Revision tracking records:
###
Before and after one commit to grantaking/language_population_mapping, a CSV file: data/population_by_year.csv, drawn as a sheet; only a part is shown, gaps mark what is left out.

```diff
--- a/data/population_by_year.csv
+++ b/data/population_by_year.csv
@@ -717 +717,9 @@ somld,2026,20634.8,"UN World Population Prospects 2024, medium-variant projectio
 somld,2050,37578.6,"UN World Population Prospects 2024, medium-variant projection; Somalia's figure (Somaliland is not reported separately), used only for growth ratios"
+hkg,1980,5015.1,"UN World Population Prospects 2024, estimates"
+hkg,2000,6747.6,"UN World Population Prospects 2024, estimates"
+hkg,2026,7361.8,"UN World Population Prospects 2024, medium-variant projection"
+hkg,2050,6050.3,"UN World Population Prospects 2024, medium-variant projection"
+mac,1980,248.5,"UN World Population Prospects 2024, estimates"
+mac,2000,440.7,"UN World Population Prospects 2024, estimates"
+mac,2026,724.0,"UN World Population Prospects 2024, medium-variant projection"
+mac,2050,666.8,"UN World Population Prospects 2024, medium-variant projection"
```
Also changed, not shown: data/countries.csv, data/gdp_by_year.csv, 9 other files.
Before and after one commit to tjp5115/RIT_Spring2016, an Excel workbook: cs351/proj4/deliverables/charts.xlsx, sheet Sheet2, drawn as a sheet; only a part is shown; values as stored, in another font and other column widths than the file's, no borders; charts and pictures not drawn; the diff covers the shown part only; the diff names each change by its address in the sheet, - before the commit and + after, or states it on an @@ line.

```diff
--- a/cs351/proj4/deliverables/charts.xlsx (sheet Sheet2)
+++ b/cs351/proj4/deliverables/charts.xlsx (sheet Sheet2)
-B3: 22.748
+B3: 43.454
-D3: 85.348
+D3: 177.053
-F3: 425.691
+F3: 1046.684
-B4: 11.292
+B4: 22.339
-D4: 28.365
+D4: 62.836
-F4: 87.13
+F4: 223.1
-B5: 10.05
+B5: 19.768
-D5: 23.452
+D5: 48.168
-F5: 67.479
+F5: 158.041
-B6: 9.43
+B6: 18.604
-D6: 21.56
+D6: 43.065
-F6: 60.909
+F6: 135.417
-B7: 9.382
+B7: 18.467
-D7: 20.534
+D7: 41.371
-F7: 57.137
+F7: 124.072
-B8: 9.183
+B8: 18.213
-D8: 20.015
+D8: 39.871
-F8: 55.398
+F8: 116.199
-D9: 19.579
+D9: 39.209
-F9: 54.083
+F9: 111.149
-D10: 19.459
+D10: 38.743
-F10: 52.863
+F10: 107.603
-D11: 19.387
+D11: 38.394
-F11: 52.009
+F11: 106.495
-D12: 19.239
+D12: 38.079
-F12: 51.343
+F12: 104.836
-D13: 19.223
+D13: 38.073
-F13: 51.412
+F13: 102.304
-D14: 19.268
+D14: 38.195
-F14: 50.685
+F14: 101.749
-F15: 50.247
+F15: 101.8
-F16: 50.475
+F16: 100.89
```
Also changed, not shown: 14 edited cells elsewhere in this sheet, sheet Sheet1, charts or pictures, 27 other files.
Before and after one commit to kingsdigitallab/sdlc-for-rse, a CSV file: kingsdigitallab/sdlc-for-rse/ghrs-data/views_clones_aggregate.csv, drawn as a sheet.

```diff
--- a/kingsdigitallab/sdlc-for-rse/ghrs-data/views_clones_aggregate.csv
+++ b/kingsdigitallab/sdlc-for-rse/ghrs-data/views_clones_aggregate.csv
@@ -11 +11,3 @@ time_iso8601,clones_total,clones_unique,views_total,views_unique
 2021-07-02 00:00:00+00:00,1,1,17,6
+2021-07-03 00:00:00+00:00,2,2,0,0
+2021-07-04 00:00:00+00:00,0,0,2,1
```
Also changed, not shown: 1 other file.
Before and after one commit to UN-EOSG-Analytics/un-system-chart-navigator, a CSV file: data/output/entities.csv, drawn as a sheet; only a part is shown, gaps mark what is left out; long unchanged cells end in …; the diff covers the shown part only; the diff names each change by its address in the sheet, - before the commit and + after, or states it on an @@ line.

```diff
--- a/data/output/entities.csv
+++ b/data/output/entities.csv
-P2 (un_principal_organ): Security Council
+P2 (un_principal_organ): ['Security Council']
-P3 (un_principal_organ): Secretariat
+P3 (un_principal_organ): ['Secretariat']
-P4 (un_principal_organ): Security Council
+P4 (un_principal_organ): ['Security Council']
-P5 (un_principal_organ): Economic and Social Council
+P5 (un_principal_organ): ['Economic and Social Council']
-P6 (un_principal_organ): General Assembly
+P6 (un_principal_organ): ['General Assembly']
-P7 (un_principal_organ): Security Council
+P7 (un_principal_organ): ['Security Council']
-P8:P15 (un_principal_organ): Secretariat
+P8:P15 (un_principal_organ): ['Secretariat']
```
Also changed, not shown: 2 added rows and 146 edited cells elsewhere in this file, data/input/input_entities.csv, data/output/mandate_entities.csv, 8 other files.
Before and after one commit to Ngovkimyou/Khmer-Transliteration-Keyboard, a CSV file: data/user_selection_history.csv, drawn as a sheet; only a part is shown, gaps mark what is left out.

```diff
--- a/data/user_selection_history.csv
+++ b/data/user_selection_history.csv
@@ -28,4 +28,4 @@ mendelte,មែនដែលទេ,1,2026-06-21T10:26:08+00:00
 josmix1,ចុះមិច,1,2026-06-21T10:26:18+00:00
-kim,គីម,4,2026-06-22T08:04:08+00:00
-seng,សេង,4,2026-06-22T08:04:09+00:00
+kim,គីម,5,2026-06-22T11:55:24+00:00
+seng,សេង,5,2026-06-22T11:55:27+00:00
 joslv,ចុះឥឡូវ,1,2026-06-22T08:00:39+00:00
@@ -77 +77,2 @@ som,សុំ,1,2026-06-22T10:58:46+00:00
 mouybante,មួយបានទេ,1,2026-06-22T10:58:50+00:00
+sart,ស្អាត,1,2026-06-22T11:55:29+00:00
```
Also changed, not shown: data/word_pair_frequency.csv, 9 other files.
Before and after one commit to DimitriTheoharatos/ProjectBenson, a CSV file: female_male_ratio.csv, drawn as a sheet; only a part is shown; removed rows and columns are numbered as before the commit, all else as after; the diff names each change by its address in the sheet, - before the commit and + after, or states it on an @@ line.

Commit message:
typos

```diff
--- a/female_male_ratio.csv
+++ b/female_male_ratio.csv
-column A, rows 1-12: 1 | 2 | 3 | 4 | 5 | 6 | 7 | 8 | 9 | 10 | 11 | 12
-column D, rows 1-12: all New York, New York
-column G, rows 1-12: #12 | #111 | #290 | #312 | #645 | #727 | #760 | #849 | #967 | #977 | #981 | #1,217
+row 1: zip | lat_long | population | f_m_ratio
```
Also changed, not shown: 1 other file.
###
_Assignment_
The answer should consist of all the lines above, retyped exactly.

_Problem solution_
Before and after one commit to grantaking/language_population_mapping, a CSV file: data/population_by_year.csv, drawn as a sheet; only a part is shown, gaps mark what is left out.

```diff
--- a/data/population_by_year.csv
+++ b/data/population_by_year.csv
@@ -717 +717,9 @@ somld,2026,20634.8,"UN World Population Prospects 2024, medium-variant projectio
 somld,2050,37578.6,"UN World Population Prospects 2024, medium-variant projection; Somalia's figure (Somaliland is not reported separately), used only for growth ratios"
+hkg,1980,5015.1,"UN World Population Prospects 2024, estimates"
+hkg,2000,6747.6,"UN World Population Prospects 2024, estimates"
+hkg,2026,7361.8,"UN World Population Prospects 2024, medium-variant projection"
+hkg,2050,6050.3,"UN World Population Prospects 2024, medium-variant projection"
+mac,1980,248.5,"UN World Population Prospects 2024, estimates"
+mac,2000,440.7,"UN World Population Prospects 2024, estimates"
+mac,2026,724.0,"UN World Population Prospects 2024, medium-variant projection"
+mac,2050,666.8,"UN World Population Prospects 2024, medium-variant projection"
```
Also changed, not shown: data/countries.csv, data/gdp_by_year.csv, 9 other files.
Before and after one commit to tjp5115/RIT_Spring2016, an Excel workbook: cs351/proj4/deliverables/charts.xlsx, sheet Sheet2, drawn as a sheet; only a part is shown; values as stored, in another font and other column widths than the file's, no borders; charts and pictures not drawn; the diff covers the shown part only; the diff names each change by its address in the sheet, - before the commit and + after, or states it on an @@ line.

```diff
--- a/cs351/proj4/deliverables/charts.xlsx (sheet Sheet2)
+++ b/cs351/proj4/deliverables/charts.xlsx (sheet Sheet2)
-B3: 22.748
+B3: 43.454
-D3: 85.348
+D3: 177.053
-F3: 425.691
+F3: 1046.684
-B4: 11.292
+B4: 22.339
-D4: 28.365
+D4: 62.836
-F4: 87.13
+F4: 223.1
-B5: 10.05
+B5: 19.768
-D5: 23.452
+D5: 48.168
-F5: 67.479
+F5: 158.041
-B6: 9.43
+B6: 18.604
-D6: 21.56
+D6: 43.065
-F6: 60.909
+F6: 135.417
-B7: 9.382
+B7: 18.467
-D7: 20.534
+D7: 41.371
-F7: 57.137
+F7: 124.072
-B8: 9.183
+B8: 18.213
-D8: 20.015
+D8: 39.871
-F8: 55.398
+F8: 116.199
-D9: 19.579
+D9: 39.209
-F9: 54.083
+F9: 111.149
-D10: 19.459
+D10: 38.743
-F10: 52.863
+F10: 107.603
-D11: 19.387
+D11: 38.394
-F11: 52.009
+F11: 106.495
-D12: 19.239
+D12: 38.079
-F12: 51.343
+F12: 104.836
-D13: 19.223
+D13: 38.073
-F13: 51.412
+F13: 102.304
-D14: 19.268
+D14: 38.195
-F14: 50.685
+F14: 101.749
-F15: 50.247
+F15: 101.8
-F16: 50.475
+F16: 100.89
```
Also changed, not shown: 14 edited cells elsewhere in this sheet, sheet Sheet1, charts or pictures, 27 other files.
Before and after one commit to kingsdigitallab/sdlc-for-rse, a CSV file: kingsdigitallab/sdlc-for-rse/ghrs-data/views_clones_aggregate.csv, drawn as a sheet.

```diff
--- a/kingsdigitallab/sdlc-for-rse/ghrs-data/views_clones_aggregate.csv
+++ b/kingsdigitallab/sdlc-for-rse/ghrs-data/views_clones_aggregate.csv
@@ -11 +11,3 @@ time_iso8601,clones_total,clones_unique,views_total,views_unique
 2021-07-02 00:00:00+00:00,1,1,17,6
+2021-07-03 00:00:00+00:00,2,2,0,0
+2021-07-04 00:00:00+00:00,0,0,2,1
```
Also changed, not shown: 1 other file.
Before and after one commit to UN-EOSG-Analytics/un-system-chart-navigator, a CSV file: data/output/entities.csv, drawn as a sheet; only a part is shown, gaps mark what is left out; long unchanged cells end in …; the diff covers the shown part only; the diff names each change by its address in the sheet, - before the commit and + after, or states it on an @@ line.

```diff
--- a/data/output/entities.csv
+++ b/data/output/entities.csv
-P2 (un_principal_organ): Security Council
+P2 (un_principal_organ): ['Security Council']
-P3 (un_principal_organ): Secretariat
+P3 (un_principal_organ): ['Secretariat']
-P4 (un_principal_organ): Security Council
+P4 (un_principal_organ): ['Security Council']
-P5 (un_principal_organ): Economic and Social Council
+P5 (un_principal_organ): ['Economic and Social Council']
-P6 (un_principal_organ): General Assembly
+P6 (un_principal_organ): ['General Assembly']
-P7 (un_principal_organ): Security Council
+P7 (un_principal_organ): ['Security Council']
-P8:P15 (un_principal_organ): Secretariat
+P8:P15 (un_principal_organ): ['Secretariat']
```
Also changed, not shown: 2 added rows and 146 edited cells elsewhere in this file, data/input/input_entities.csv, data/output/mandate_entities.csv, 8 other files.
Before and after one commit to Ngovkimyou/Khmer-Transliteration-Keyboard, a CSV file: data/user_selection_history.csv, drawn as a sheet; only a part is shown, gaps mark what is left out.

```diff
--- a/data/user_selection_history.csv
+++ b/data/user_selection_history.csv
@@ -28,4 +28,4 @@ mendelte,មែនដែលទេ,1,2026-06-21T10:26:08+00:00
 josmix1,ចុះមិច,1,2026-06-21T10:26:18+00:00
-kim,គីម,4,2026-06-22T08:04:08+00:00
-seng,សេង,4,2026-06-22T08:04:09+00:00
+kim,គីម,5,2026-06-22T11:55:24+00:00
+seng,សេង,5,2026-06-22T11:55:27+00:00
 joslv,ចុះឥឡូវ,1,2026-06-22T08:00:39+00:00
@@ -77 +77,2 @@ som,សុំ,1,2026-06-22T10:58:46+00:00
 mouybante,មួយបានទេ,1,2026-06-22T10:58:50+00:00
+sart,ស្អាត,1,2026-06-22T11:55:29+00:00
```
Also changed, not shown: data/word_pair_frequency.csv, 9 other files.
Before and after one commit to DimitriTheoharatos/ProjectBenson, a CSV file: female_male_ratio.csv, drawn as a sheet; only a part is shown; removed rows and columns are numbered as before the commit, all else as after; the diff names each change by its address in the sheet, - before the commit and + after, or states it on an @@ line.

Commit message:
typos

```diff
--- a/female_male_ratio.csv
+++ b/female_male_ratio.csv
-column A, rows 1-12: 1 | 2 | 3 | 4 | 5 | 6 | 7 | 8 | 9 | 10 | 11 | 12
-column D, rows 1-12: all New York, New York
-column G, rows 1-12: #12 | #111 | #290 | #312 | #645 | #727 | #760 | #849 | #967 | #977 | #981 | #1,217
+row 1: zip | lat_long | population | f_m_ratio
```
Also changed, not shown: 1 other file.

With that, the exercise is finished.